The Future of Kenyan Universities - Five Reasons for Optimism and Hope
“Optimism is the faith that leads to achievement. Nothing can be done without hope and confidence” – Hellen Keller . The cancellation of the Letter of Interim Authority for Presbyterian University of Eastern Africa (PUEA), Commission for University Education (CUE) warnings to Catholic University of Eastern Africa (CUEA) and Kenya Methodist University (KEMU), the closure of close to 14 university campuses in 2017, the reduced number of 2017 KCSE candidates eligible for direct university admissions appears to suggest that there is reason for the university leadership to be alarmed. Some universities have reacted with increased advertising and open days in the competition for students and that could achieve the desired result of attracting the fewer students available.
However, there are many reasons for optimism and hope for the Kenyan University sector and universities, the above challenges notwithstanding. I have listed only five of them below:-
University education in Kenya is still considered very important by all stakeholders (e.g., the national government, county governments, Kenyan households )
The national government has retained the state department on universities and research in its 2018 government formation. This despite the fact there are only 70+ universities / university colleges and only 600,000 university students (this enrolment still far from the target GER of 10% in the Vision 2030). The research portfolio in the Ministry of Education is really only for universities since research institutes are under other ministries (e.g., KEMRI under Ministry of Health).
County governments continue to sponsor creation of new public universities (e.g., proposed Koitalel arap Samoei University College, Kajiado University College, Nyandarua University College, etc). It is likely all 47 counties will have a university in the next 10 years but they will be very different universities.
The Kenyan household continues to pay tuition and living expenses for a significant fraction of university students. No data is available to KENET but anecdotal evidence suggests over 90% of private university and 40% of public university students are still partially sponsored by Kenyan households.
The Universities Act 2012 is having positive effect on the quality of university education. Senior university leadership of both public and private universities take CUE inspection very seriously with many requesting KENET to open the bandwidth pipe during the inspection. The University Funding Board and operationalization of the Differentiated Unit Cost will force universities to re-examine their cost structures and efficiency in the next few years for the benefit of academic programs and students.
Universities, both new and old, have continued to invest in campus ICT infrastructures and automation. This has increased their e-readiness and could therefore leverage on ICT to reduce cost of teaching and administration and to increase research collaboration and productivity. All that is required now is to focus on faculty development and to change academic policies to accommodate modern educational technology practices.
Kenya has a relatively large pool of faculty with PhD. The PhD faculty could then be used to increase the national PhD throughput in the next 10 years. They could also help universities compete for national, regional, and global collaborative research grants. The fact that there are international research institutes (e.g., ILRI, ICIPE, ICRAF, KEMRI-Welcome Trust, Ampath) located in Kenya mean that the opportunities for global collaborative research grants is relatively high. But there will need to be new ways of managing and rewarding PhD-level faculty to stop them from focusing on part-time teaching and independent consulting.

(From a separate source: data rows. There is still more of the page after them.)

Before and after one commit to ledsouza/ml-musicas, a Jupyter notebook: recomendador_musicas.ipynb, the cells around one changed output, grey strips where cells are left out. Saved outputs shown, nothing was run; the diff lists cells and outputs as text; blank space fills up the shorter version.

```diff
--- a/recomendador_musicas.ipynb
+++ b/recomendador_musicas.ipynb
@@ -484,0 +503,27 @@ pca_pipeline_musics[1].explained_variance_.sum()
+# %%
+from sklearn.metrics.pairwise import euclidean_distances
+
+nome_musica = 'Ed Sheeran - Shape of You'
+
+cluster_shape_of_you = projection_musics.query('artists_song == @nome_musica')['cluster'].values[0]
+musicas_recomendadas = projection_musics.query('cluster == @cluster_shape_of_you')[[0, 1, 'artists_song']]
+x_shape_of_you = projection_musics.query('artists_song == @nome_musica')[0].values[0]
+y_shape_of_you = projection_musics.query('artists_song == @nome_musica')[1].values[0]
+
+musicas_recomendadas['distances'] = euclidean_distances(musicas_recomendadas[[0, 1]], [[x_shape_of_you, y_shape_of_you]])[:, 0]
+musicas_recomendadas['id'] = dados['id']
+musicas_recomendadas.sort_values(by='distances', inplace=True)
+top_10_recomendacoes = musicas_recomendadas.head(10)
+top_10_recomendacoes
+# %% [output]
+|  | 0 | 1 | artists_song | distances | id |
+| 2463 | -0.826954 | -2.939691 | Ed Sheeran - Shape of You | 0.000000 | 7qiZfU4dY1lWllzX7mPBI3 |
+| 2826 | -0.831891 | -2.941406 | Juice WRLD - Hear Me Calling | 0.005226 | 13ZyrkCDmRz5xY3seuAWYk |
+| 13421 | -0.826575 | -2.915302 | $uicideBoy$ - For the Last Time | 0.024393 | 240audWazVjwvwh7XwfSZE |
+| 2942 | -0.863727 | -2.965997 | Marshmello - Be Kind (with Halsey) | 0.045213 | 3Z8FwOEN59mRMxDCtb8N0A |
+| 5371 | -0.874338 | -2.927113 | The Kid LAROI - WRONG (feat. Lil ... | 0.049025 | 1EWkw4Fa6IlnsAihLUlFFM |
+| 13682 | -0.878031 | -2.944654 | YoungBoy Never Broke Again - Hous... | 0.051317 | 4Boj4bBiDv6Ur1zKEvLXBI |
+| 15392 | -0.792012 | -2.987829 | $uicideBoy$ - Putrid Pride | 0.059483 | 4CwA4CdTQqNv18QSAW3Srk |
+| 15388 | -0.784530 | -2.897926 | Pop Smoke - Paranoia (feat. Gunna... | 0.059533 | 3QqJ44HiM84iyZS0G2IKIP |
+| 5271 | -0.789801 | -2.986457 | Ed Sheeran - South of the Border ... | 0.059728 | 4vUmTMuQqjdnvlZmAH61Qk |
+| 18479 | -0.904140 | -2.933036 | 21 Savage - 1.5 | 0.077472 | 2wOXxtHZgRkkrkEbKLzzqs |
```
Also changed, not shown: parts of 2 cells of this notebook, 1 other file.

Emerging focus on research productivity and research collaboration by Kenyan universities. Already, some Kenyan universities have stated their ambitions of becoming “research-intensive or “innovation-intensive” universities which means greater focus on Intellectual Property output and attracting research grants / revenue. Unfortunately, the transformation from being a “teaching or comprehensive” university to a “research-intensive” university could take about 10 years of senior leadership focus on research and innovation. As an example, the University of California at San Diego in the US with an enrollment of only 34,000 students, 50% of them graduate students, had a research budget of $1 billion in 2017.
All universities will have to diversify their sources of revenue and find ways to reduce their operational expenses, probably by leveraging ICT in administration, teaching and research. The challenge for you as VCs is managing the disruptive organizational transformation required that might include difficult HR decisions. See attached 2-page article on the EDUCAUSE 7 Things You Should Know about Transformation Change.